The Paschal Candle is first lit each year in the Easter Vigil to symbolize Christ dispelling the darkness. As the candle is brought into the darkened church, we sing that the light of Christ has conquered the darkness of the grave. The Paschal candle is lit every time the Church celebrates a baptism. In baptism we are “sealed by the Holy Spirit” and “marked as Christ’s own forever.” (BCP, 308) The candle is lit at every funeral to remind us of this unbreakable bond and the truth that nothing in all of creation, including death itself, can separate us from the love of God in Christ Jesus our Lord (Romans 8:38-39).

Why Is the church adorned in white?

The church is adorned in white because the burial office is an Easter liturgy and focuses on the unexpected joy of the resurrection, which the Church has proclaimed for two thousand years. In the liturgy, there is a beautiful phrase, “Yet even at the grave we make our song, Alleluia, Alleluia, Alleluia.” It is in the hardest, darkest times of our lives, that we insist on proclaiming our hope that “in Christ all will be made alive” (1 Corinthians 15:22).

Why does The Prayer book select certain Scripture readings to be used in the service??

The Book of Common Prayer is the result of centuries of thought and theological reflection. As the result of this intentional conversation across generations, the prayer book has provided selections from the Holy Scriptures to sustain us at the time of death. There is a certain latitude given to the officiant and the family planning the liturgy to chose favorite hymns or alternative readings, but the appointed readings have been chosen because they speak directly to the resurrection hope that lies at the heart of the Christian faith.

Why do we have Communion?
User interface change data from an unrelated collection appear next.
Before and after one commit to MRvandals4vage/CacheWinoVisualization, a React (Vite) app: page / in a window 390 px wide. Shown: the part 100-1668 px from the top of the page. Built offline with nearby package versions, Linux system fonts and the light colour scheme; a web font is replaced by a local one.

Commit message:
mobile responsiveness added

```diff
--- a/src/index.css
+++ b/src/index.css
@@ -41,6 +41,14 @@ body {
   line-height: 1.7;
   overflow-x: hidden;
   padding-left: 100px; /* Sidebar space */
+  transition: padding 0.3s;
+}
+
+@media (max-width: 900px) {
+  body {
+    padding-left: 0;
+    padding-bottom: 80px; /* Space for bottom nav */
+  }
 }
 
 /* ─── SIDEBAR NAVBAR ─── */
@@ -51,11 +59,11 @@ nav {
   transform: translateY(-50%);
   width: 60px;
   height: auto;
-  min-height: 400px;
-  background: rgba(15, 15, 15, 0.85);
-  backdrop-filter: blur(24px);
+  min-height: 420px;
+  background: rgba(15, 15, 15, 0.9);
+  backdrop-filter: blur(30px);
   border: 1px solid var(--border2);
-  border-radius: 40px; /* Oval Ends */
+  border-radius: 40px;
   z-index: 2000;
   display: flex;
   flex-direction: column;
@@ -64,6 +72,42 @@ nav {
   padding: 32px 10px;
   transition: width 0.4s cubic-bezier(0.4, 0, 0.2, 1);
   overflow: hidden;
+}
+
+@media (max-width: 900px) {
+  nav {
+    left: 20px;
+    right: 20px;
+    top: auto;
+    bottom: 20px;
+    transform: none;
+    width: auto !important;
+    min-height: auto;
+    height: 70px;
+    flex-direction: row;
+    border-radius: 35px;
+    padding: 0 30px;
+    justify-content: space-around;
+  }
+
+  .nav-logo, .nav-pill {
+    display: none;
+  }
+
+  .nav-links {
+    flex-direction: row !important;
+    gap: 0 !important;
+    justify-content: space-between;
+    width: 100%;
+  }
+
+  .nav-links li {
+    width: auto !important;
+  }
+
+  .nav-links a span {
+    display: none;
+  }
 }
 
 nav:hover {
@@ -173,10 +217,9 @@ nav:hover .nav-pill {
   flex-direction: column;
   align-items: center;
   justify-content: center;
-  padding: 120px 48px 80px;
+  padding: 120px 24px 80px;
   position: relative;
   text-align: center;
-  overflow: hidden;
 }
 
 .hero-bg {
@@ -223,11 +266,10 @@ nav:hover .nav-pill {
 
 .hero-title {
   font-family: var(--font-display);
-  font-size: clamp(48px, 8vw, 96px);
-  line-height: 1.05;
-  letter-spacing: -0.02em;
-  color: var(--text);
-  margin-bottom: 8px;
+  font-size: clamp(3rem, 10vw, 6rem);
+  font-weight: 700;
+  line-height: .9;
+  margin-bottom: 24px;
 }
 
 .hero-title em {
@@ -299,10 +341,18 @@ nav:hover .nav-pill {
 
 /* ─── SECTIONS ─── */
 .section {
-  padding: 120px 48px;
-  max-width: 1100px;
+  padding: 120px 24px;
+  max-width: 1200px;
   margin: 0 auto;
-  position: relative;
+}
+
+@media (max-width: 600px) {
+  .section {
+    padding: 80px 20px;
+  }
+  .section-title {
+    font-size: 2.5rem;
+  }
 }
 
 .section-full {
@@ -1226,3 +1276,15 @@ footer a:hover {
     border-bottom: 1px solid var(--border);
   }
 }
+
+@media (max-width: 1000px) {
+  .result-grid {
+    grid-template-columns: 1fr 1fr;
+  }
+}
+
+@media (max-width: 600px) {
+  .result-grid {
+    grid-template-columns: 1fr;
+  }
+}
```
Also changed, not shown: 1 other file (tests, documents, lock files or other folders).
God has given us the chance to be united with those we love but see no longer through the redeeming action of Jesus’ sacrifice on the cross. When we share in the sacrament of bread and the wine, partaking in the body and blood of our Lord, we are united with all the hosts of heaven, and all the members of Christ’s Church of all time. We share this final Communion meal, the family meal of God’s own household, in anticipation of that great day. We will not be able to share Thanksgiving or Christmas, birthday or anniversary meals any longer with the people we have lost, but we will, for eternity, share this Eucharistic meal with them. *There are occasions in which communion may not be desirable. Discuss this with the church when planning the particulars of the service.

In Summary
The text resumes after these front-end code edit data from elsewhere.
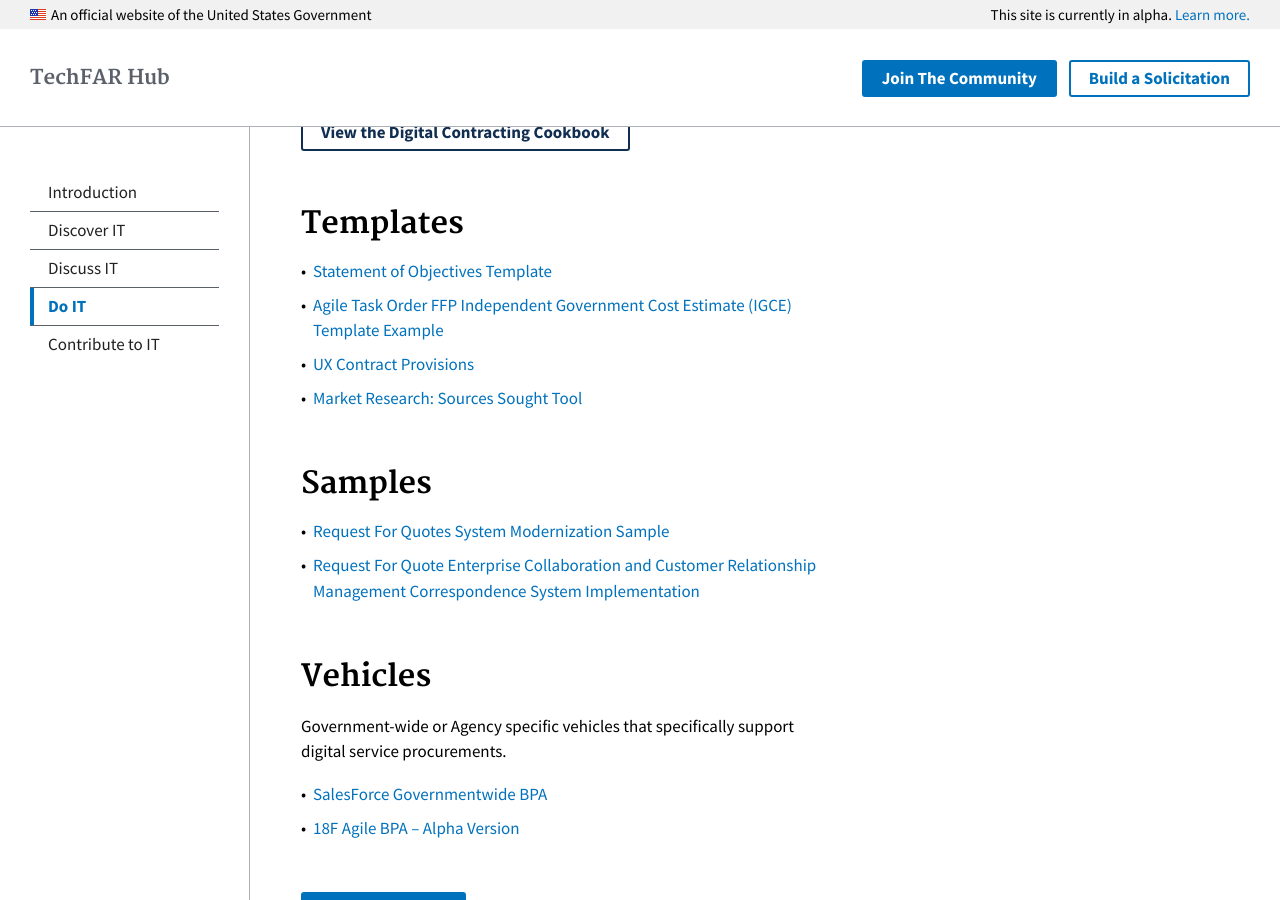
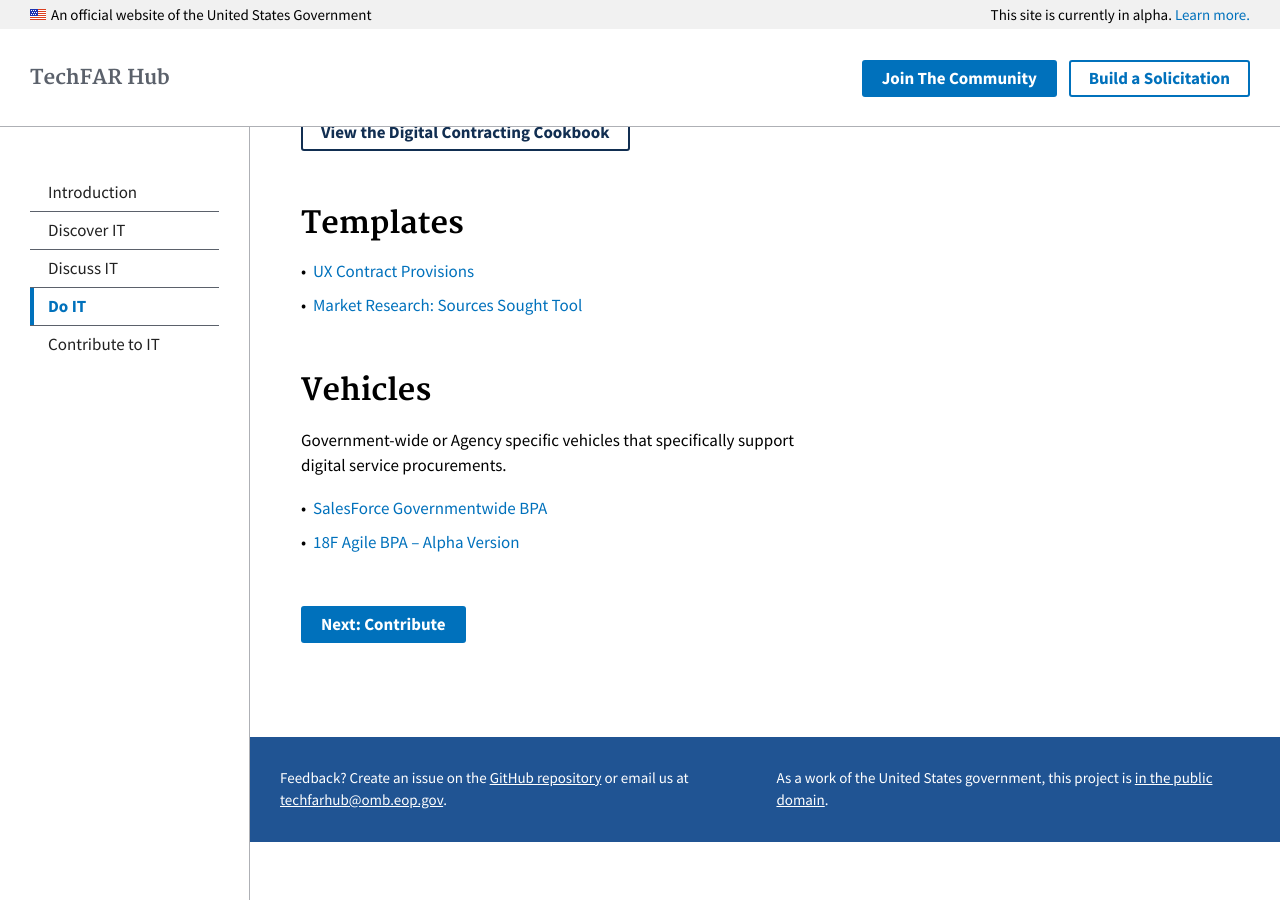
Before and after one commit to usds/techfar-hub, a Jekyll site: the page built from _topics/3_do-IT.md, in a window 1280 px wide and 900 px high, scrolled down 1296 px. Built offline with Jekyll 4.4.1, drawn with Linux system fonts in a browser that asks for light colours; after the commit the page ends 2138 px from its top, so only the background shows below that.

Commit message:
remove links to broken files
This is a temporary way to address #81

```diff
--- a/_topics/3_do-IT.md
+++ b/_topics/3_do-IT.md
@@ -33,15 +33,9 @@ This [guide created by 18F](https://pages.18f.gov/contracting-cookbook/){:target
 <a class="usa-button-outline usa-button-active" type="button" target="blank" href="https://pages.18f.gov/contracting-cookbook/">View the Digital Contracting Cookbook</a>
 
 ## Templates
-
-- [Statement of Objectives Template](/assets/files/DigitalServiceSOO.docx)
-- [Agile Task Order FFP Independent Government Cost Estimate (IGCE) Template Example](/assets/files/Agile_Task_Order_IGCE_Example_-Sec_508_Remediated.docx)
 - [UX Contract Provisions](/assets/files/UX%20Contract%20Provisions.docx)
 - [Market Research: Sources Sought Tool](/assets/files/Sources%20Sought.docx)
 
-## Samples
-- [Request For Quotes System Modernization Sample](/assets/files/Agile%20Task%20Order%20Example.docx)
-- [Request For Quote Enterprise Collaboration and Customer Relationship Management Correspondence System Implementation](/assets/files/CRMTaskOrder%20Sample%20DRAFT.docx)
 
 ## Vehicles
 
```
Few are the times in this present age when people are aware of God’s acting to graft us in to his larger and eternal purposes. Baptisms, weddings and funerals are among those occasions. It is in those events when time and eternity touch that we and our loved ones need the truth, beauty, and comfort of the words of Holy Scripture and the great tradition. The burial office exists because the final goodbye to your loved one is simply too significant a matter to make it up as we go.
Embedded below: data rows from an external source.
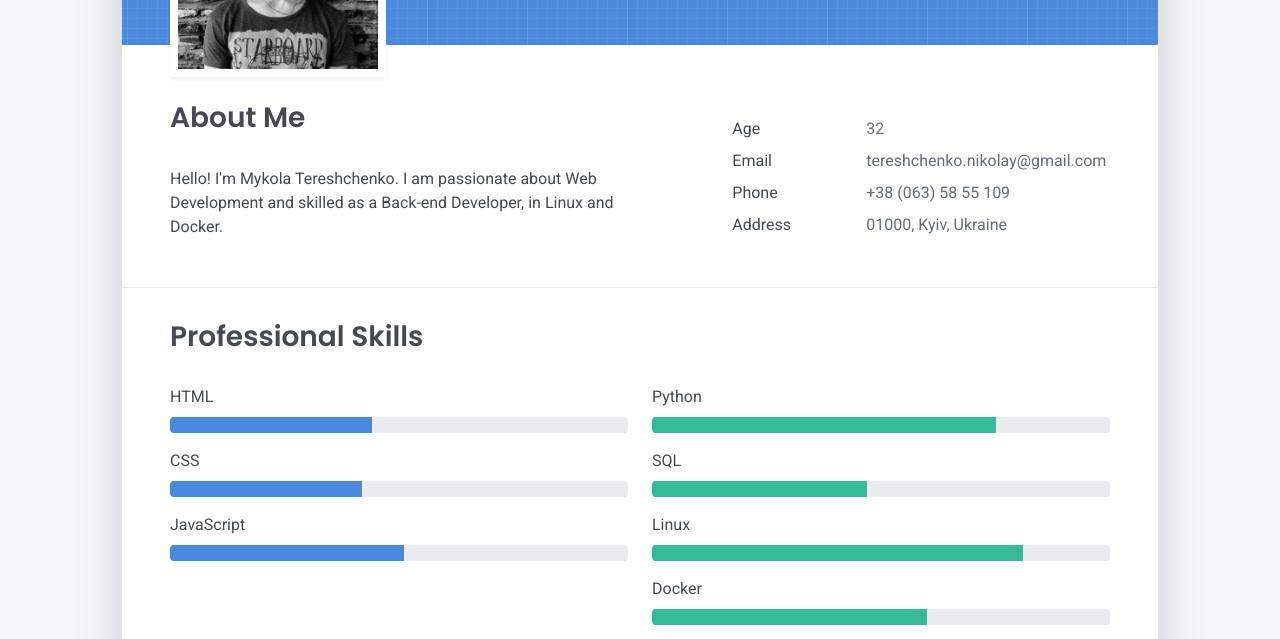
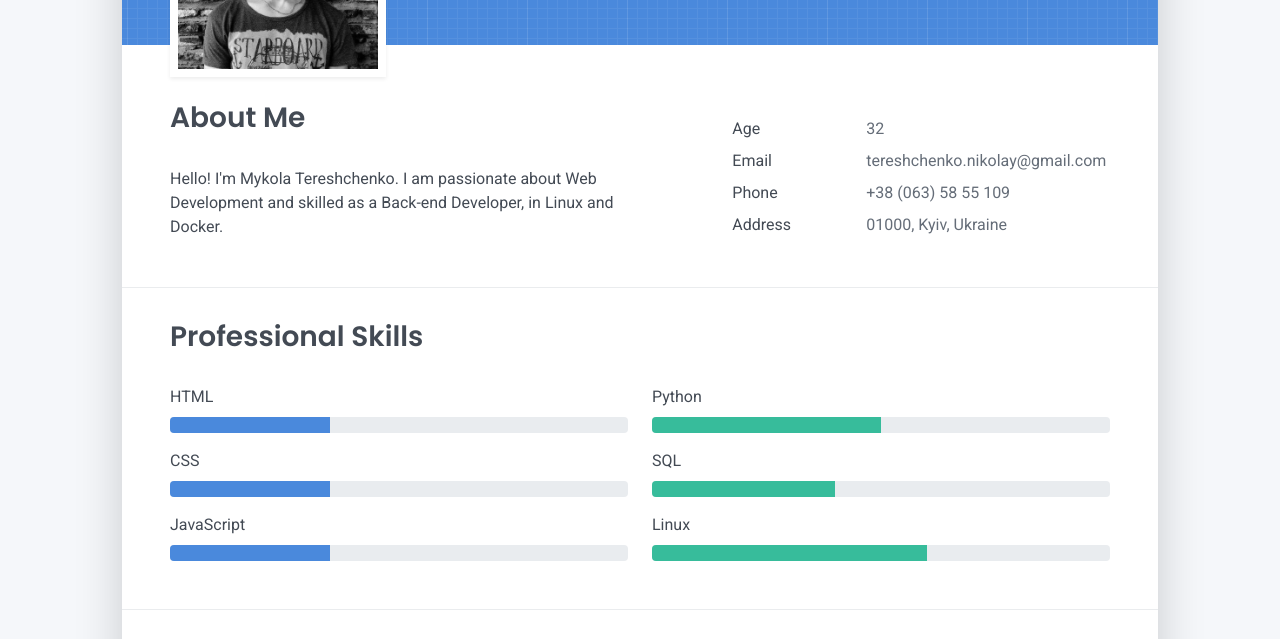
Before and after one commit to mykola-tereshchenko/mykola-tereshchenko.github.io, a plain HTML site: page index.html in a window 1280 px wide. Shown: the part 311-950 px from the top of the page. Drawn offline with Linux system fonts and the light colour scheme.

Commit message:
Update index.html

```diff
--- a/index.html
+++ b/index.html
@@ -99,39 +99,34 @@
       <div class="col-md-6">
         <div class="mb-2"><span>HTML</span>
           <div class="progress my-1">
-            <div class="progress-bar bg-primary" role="progressbar" data-aos="zoom-in-right" data-aos-delay="100" data-aos-anchor=".skills-section" style="width: 44%" aria-valuenow="44" aria-valuemin="0" aria-valuemax="100"></div>
+            <div class="progress-bar bg-primary" role="progressbar" data-aos="zoom-in-right" data-aos-delay="100" data-aos-anchor=".skills-section" style="width: 35%" aria-valuenow="44" aria-valuemin="0" aria-valuemax="100"></div>
           </div>
         </div>
         <div class="mb-2"><span>CSS</span>
           <div class="progress my-1">
-            <div class="progress-bar bg-primary" role="progressbar" data-aos="zoom-in-right" data-aos-delay="200" data-aos-anchor=".skills-section" style="width: 42%" aria-valuenow="42" aria-valuemin="0" aria-valuemax="100"></div>
+            <div class="progress-bar bg-primary" role="progressbar" data-aos="zoom-in-right" data-aos-delay="200" data-aos-anchor=".skills-section" style="width: 35%" aria-valuenow="42" aria-valuemin="0" aria-valuemax="100"></div>
           </div>
         </div>
         <div class="mb-2"><span>JavaScript</span>
           <div class="progress my-1">
-            <div class="progress-bar bg-primary" role="progressbar" data-aos="zoom-in-right" data-aos-delay="300" data-aos-anchor=".skills-section" style="width: 51%" aria-valuenow="51" aria-valuemin="0" aria-valuemax="100"></div>
+            <div class="progress-bar bg-primary" role="progressbar" data-aos="zoom-in-right" data-aos-delay="300" data-aos-anchor=".skills-section" style="width: 35%" aria-valuenow="51" aria-valuemin="0" aria-valuemax="100"></div>
           </div>
         </div>
       </div>
       <div class="col-md-6">
         <div class="mb-2"><span>Python</span>
           <div class="progress my-1">
-            <div class="progress-bar bg-success" role="progressbar" data-aos="zoom-in-right" data-aos-delay="400" data-aos-anchor=".skills-section" style="width: 75%" aria-valuenow="75" aria-valuemin="0" aria-valuemax="100"></div>
+            <div class="progress-bar bg-success" role="progressbar" data-aos="zoom-in-right" data-aos-delay="400" data-aos-anchor=".skills-section" style="width: 50%" aria-valuenow="75" aria-valuemin="0" aria-valuemax="100"></div>
           </div>
         </div>
         <div class="mb-2"><span>SQL</span>
           <div class="progress my-1">
-            <div class="progress-bar bg-success" role="progressbar" data-aos="zoom-in-right" data-aos-delay="400" data-aos-anchor=".skills-section" style="width: 47%" aria-valuenow="47" aria-valuemin="0" aria-valuemax="100"></div>
+            <div class="progress-bar bg-success" role="progressbar" data-aos="zoom-in-right" data-aos-delay="400" data-aos-anchor=".skills-section" style="width: 40%" aria-valuenow="47" aria-valuemin="0" aria-valuemax="100"></div>
           </div>
         </div>
         <div class="mb-2"><span>Linux</span>
           <div class="progress my-1">
-            <div class="progress-bar bg-success" role="progressbar" data-aos="zoom-in-right" data-aos-delay="500" data-aos-anchor=".skills-section" style="width: 81%" aria-valuenow="81" aria-valuemin="0" aria-valuemax="100"></div>
-          </div>
-        </div>
-        <div class="mb-2"><span>Docker</span>
-          <div class="progress my-1">
-            <div class="progress-bar bg-success" role="progressbar" data-aos="zoom-in-right" data-aos-delay="600" data-aos-anchor=".skills-section" style="width: 60%" aria-valuenow="60" aria-valuemin="0" aria-valuemax="100"></div>
+            <div class="progress-bar bg-success" role="progressbar" data-aos="zoom-in-right" data-aos-delay="500" data-aos-anchor=".skills-section" style="width: 60%" aria-valuenow="81" aria-valuemin="0" aria-valuemax="100"></div>
           </div>
         </div>
       </div>
```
The liturgy for the dead is an Easter liturgy that finds all its meaning in the resurrection of Jesus Christ.  It gives us permission to express deep sorrow over the death of loved ones.  It also reassures us that all who die in Christ share in the victory of his triumph over death.  Using this liturgy in the church for the burial of a Christian reaffirms and strengthens our faith that just as God raised Jesus from the dead, he will also raise us.

We are glad that you are considering our church for this important event in the life of your family.

Please contact the St. Jude’s church office at (602) 492-1772 to set up an appointment to plan the particulars of the ceremony.

We are planning for this to be the first of a series entitled “Your Church. For Life.” It will include Baptism, Confirmation, & Marriage, four events people look to mark in the church.logo

All of which is to say: When I die, do the world a favor. Give me a funeral.